Ehrlich lifted water-use restrictions in Maryland’s central region — including Baltimore, Carroll, Cecil, Frederick, Harford, Howard and Montgomery counties. Restrictions, including prohibitions on lawn watering and car washing, remain in Baltimore City, where reservoirs continue at below-normal levels.
It is an ironic end to the drought: Predictions were that parts of Maryland may flood as temperatures in the 40s and expected rains melt the deep snow pack.
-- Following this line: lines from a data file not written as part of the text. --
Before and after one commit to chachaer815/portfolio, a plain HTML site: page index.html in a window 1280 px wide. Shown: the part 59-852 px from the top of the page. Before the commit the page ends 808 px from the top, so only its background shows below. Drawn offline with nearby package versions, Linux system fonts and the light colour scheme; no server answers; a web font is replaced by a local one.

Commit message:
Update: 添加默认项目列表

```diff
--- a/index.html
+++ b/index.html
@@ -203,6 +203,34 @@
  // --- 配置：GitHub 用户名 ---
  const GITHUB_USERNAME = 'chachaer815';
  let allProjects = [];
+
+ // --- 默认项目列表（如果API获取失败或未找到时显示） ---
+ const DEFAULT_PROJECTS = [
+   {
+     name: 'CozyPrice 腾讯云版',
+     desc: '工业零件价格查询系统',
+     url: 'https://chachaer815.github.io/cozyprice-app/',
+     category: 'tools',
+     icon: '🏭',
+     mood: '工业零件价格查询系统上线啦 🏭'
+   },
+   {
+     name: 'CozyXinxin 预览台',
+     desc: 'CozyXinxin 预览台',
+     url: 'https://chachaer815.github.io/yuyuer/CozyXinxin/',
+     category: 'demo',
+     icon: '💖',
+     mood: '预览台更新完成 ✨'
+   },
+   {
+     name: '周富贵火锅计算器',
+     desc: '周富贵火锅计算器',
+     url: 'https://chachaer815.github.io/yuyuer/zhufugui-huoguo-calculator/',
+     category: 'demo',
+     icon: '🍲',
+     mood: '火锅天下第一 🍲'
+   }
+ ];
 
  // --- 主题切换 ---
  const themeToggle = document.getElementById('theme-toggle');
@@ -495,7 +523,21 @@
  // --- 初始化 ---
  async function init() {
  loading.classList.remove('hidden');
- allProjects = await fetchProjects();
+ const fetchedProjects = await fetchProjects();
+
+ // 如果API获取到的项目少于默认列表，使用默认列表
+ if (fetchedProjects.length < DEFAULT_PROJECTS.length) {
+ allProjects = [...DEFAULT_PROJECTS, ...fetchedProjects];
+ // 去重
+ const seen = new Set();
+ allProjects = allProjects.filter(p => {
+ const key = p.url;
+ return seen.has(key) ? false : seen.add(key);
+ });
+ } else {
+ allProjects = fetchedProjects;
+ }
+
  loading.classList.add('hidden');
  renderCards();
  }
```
The state’s last blizzard, in 1996, was followed by severe flooding.
Ehrlich dealt also with another potential disaster — a terrorist using a biological weapon to spread smallpox.
The state’s smallpox vaccination program will begin today, Ehrlich said, announcing that the initiative would make vaccinations available to all state residents by 2004.
Health care workers in Baltimore and Wicomico County will receive the first doses today, in the program’s first phase, said J. B. Hanson, Department of Health and Mental Hygiene spokesman.
The second phase would provide vaccinations for all state health care workers who want them, and finally the inoculation would be made available to all state residents who want it by 2004. By that time, a new, less dangerous, vaccine may be available, said Health Secretary-designee Nelson Sabatini.
“Maryland is among a handful of states moving and working so quickly to initiate (President Bush’s) plan,” he said.
Ehrlich, who vacationed with Bush at Camp David last weekend, nearly coined a new slogan: “We live homeland defense daily,” he said.
Ehrlich also announced the appointment of his gubernatorial campaign’s top fund-raiser to a seat on the University System of Maryland’s Board of Regents.
Richard Hug, who raised more than $10 million as finance chairman of the Ehrlich for Maryland Committee, was appointed to the 17-member board along with former Gov. Marvin Mandel, Robert Pevenstein, a Timonium businessman, and Robert Mitchell, a Bethesda homebuilder.
The board governs the university system’s 13 public universities.
Ehrlich spokesman Henry Fawell did not confirm speculation that Hug is in line to replace the board’s current chairman, Clifford Kendall.
The previous chairman, embattled Baltimore businessman Nathan Chapman Jr., stepped down amid allegations that he mismanaged millions in state pension funds. Chapman was a close ally of former Gov. Parris Glendening, who recommended him for the spot. The board typically approves the governor’s selection for chairman. – 30 – CNS-2-20-03